_PROVIDED RECORDS_:
┌──
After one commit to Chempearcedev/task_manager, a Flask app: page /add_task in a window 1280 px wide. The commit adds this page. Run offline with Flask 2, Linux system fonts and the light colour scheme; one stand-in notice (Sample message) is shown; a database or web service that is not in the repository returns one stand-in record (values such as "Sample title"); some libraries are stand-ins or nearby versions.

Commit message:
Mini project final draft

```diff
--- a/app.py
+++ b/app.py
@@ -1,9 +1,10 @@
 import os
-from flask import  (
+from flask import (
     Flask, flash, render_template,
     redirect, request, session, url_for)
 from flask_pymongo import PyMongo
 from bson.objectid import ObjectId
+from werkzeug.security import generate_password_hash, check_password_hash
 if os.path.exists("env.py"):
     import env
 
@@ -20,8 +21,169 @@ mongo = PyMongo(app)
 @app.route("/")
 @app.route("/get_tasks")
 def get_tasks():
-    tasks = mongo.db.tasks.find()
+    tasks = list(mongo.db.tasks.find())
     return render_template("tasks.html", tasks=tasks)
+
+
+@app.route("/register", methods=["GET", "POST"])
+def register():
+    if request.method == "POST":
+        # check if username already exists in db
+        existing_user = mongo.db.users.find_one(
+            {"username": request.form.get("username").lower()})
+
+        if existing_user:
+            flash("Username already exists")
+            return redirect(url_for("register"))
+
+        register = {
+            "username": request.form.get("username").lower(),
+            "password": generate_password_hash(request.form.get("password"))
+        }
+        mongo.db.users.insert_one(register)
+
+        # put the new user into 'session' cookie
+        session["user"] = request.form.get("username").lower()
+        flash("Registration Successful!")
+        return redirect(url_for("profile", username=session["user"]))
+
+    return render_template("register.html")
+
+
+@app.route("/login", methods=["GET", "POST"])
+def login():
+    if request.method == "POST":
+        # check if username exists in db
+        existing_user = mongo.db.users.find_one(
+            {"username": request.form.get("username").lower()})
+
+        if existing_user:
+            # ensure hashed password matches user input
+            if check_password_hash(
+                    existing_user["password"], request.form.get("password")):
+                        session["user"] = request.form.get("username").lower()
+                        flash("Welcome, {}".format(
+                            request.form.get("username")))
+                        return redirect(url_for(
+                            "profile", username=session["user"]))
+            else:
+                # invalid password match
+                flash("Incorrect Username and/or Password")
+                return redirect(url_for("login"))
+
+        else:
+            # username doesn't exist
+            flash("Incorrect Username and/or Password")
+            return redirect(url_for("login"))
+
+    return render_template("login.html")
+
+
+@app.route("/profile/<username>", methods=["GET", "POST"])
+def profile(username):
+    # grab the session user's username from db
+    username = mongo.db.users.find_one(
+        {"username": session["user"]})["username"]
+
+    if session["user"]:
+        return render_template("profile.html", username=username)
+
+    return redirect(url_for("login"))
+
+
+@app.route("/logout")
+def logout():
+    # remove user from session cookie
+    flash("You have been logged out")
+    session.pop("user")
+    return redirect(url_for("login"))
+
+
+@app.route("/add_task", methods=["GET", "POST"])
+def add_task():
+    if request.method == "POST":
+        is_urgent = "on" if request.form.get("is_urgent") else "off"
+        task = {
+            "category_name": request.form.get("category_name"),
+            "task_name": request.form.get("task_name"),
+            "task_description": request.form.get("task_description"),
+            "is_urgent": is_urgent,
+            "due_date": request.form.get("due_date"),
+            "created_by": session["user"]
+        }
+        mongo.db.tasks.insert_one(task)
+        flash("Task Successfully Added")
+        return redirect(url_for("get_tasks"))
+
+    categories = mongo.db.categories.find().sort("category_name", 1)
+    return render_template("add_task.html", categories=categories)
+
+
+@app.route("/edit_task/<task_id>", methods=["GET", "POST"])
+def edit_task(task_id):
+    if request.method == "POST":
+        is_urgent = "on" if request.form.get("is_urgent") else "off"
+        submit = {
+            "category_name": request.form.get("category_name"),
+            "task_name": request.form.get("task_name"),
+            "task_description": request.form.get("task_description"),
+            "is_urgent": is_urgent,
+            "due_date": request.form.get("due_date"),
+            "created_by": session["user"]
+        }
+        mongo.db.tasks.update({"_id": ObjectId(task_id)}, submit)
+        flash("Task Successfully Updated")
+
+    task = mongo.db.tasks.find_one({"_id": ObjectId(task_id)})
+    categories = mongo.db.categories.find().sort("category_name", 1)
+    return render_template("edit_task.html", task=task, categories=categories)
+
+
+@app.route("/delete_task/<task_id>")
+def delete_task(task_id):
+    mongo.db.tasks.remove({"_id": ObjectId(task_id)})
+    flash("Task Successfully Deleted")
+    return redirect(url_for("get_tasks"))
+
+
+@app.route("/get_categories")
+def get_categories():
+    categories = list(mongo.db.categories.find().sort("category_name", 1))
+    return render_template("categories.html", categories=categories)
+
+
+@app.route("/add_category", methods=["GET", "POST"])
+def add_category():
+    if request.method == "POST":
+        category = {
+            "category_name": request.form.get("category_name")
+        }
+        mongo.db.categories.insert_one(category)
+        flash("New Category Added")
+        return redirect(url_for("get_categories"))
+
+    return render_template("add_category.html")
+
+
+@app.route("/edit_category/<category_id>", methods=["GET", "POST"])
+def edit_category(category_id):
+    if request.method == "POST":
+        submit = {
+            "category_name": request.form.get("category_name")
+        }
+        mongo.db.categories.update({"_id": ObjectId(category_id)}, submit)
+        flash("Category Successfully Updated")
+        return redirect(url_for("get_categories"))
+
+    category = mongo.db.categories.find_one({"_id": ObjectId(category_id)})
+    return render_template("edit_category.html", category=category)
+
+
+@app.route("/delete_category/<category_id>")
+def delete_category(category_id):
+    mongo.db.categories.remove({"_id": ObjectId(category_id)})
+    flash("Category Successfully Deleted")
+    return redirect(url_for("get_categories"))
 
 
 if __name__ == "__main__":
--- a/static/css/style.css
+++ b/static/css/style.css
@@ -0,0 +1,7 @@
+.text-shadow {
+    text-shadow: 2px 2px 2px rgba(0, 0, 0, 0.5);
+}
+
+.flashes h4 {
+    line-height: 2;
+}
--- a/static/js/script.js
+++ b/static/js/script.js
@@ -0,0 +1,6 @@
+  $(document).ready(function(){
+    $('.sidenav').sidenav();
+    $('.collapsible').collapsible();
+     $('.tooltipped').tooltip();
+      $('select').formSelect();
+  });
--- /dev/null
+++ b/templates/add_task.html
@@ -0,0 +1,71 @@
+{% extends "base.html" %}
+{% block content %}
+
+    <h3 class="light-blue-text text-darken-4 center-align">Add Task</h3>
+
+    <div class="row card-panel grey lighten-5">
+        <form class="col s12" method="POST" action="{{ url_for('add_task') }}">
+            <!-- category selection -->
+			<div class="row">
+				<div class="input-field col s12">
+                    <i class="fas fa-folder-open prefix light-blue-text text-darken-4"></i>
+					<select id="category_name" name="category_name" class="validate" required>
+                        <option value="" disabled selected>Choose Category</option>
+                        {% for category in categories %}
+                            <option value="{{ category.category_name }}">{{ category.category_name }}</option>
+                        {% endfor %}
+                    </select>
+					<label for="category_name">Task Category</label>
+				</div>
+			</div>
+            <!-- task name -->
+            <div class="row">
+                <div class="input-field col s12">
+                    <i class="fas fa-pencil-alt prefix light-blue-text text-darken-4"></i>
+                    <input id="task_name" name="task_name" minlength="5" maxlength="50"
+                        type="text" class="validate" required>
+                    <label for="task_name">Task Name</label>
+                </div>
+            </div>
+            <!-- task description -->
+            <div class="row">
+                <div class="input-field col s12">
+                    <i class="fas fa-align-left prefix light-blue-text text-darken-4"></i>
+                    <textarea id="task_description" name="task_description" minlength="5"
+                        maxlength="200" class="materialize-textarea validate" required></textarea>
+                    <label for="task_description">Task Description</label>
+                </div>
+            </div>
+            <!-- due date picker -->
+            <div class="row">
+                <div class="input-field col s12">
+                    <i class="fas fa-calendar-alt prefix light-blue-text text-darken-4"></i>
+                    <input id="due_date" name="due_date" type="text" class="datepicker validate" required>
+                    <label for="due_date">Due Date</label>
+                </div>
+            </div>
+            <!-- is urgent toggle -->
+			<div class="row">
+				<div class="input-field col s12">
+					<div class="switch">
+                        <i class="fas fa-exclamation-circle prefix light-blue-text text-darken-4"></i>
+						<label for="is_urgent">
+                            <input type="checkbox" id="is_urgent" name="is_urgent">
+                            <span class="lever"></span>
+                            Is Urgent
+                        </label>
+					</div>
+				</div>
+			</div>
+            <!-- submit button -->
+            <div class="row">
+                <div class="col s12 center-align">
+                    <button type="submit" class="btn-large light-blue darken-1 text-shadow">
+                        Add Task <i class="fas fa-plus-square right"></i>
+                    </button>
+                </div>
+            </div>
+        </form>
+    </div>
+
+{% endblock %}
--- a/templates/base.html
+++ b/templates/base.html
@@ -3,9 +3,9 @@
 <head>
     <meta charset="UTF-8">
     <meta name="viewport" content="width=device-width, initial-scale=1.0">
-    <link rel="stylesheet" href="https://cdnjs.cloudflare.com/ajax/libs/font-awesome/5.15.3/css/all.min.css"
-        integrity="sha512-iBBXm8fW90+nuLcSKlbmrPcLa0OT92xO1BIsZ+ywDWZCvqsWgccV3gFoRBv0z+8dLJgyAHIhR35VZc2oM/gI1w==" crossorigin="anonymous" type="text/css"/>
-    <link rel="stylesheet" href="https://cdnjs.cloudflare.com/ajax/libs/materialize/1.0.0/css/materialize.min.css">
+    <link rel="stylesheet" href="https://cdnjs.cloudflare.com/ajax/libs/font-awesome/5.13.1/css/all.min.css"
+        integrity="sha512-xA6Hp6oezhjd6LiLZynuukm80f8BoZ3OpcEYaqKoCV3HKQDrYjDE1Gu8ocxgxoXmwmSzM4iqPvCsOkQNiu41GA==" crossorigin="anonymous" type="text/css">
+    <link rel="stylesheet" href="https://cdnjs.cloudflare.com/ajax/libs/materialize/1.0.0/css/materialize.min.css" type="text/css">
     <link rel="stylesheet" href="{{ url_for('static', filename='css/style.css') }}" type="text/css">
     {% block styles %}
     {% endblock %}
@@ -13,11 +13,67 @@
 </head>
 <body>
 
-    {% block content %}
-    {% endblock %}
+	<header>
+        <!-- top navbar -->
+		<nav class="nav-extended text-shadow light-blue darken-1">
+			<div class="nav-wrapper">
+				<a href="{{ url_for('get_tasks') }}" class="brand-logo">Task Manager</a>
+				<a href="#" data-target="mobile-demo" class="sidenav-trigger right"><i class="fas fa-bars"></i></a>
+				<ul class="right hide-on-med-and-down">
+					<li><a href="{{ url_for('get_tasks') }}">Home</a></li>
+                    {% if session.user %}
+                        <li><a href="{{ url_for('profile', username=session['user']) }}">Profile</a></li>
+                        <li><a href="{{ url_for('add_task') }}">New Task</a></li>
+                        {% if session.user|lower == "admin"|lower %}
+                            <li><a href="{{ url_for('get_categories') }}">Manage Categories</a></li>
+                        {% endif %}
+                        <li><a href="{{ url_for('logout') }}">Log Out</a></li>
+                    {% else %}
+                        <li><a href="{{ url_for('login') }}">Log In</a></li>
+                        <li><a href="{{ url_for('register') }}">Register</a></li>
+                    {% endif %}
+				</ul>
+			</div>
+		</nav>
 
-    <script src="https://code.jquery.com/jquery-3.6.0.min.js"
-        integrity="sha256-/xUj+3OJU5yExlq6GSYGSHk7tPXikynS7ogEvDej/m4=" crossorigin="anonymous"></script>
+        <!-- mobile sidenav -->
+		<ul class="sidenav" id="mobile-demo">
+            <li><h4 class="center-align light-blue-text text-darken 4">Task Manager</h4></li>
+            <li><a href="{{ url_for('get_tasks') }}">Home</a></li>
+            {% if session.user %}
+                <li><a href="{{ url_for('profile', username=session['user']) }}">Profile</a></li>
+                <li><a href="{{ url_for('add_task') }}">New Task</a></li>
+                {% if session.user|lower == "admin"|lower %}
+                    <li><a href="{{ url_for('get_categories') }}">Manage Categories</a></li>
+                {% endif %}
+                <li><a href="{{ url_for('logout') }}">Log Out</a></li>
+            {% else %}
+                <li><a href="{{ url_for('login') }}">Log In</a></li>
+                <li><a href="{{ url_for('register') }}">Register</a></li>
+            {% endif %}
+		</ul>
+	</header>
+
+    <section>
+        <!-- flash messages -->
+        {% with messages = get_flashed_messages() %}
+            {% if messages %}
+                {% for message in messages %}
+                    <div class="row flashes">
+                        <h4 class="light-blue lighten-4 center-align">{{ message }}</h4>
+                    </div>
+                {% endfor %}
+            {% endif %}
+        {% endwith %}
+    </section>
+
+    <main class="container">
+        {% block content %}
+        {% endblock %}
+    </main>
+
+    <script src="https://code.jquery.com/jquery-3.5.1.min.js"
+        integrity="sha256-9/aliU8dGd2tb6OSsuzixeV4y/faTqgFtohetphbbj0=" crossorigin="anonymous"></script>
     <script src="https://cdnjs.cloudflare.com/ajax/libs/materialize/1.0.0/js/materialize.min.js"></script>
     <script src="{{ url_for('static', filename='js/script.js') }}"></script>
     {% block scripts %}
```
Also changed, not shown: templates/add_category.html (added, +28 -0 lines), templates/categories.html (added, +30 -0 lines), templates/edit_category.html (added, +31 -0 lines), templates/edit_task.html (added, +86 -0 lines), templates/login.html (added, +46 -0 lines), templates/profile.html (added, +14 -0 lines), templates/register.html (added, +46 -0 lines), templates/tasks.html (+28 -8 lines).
└──
Report every line in the data that holds "type", copying each one.

_COMPLETED EXERCISE_:
+                        type="text" class="validate" required>
+                    <input id="due_date" name="due_date" type="text" class="datepicker validate" required>
+                            <input type="checkbox" id="is_urgent" name="is_urgent">
+                    <button type="submit" class="btn-large light-blue darken-1 text-shadow">
-        integrity="sha512-iBBXm8fW90+nuLcSKlbmrPcLa0OT92xO1BIsZ+ywDWZCvqsWgccV3gFoRBv0z+8dLJgyAHIhR35VZc2oM/gI1w==" crossorigin="anonymous" type="text/css"/>
+        integrity="sha512-xA6Hp6oezhjd6LiLZynuukm80f8BoZ3OpcEYaqKoCV3HKQDrYjDE1Gu8ocxgxoXmwmSzM4iqPvCsOkQNiu41GA==" crossorigin="anonymous" type="text/css">
+    <link rel="stylesheet" href="https://cdnjs.cloudflare.com/ajax/libs/materialize/1.0.0/css/materialize.min.css" type="text/css">
     <link rel="stylesheet" href="{{ url_for('static', filename='css/style.css') }}" type="text/css">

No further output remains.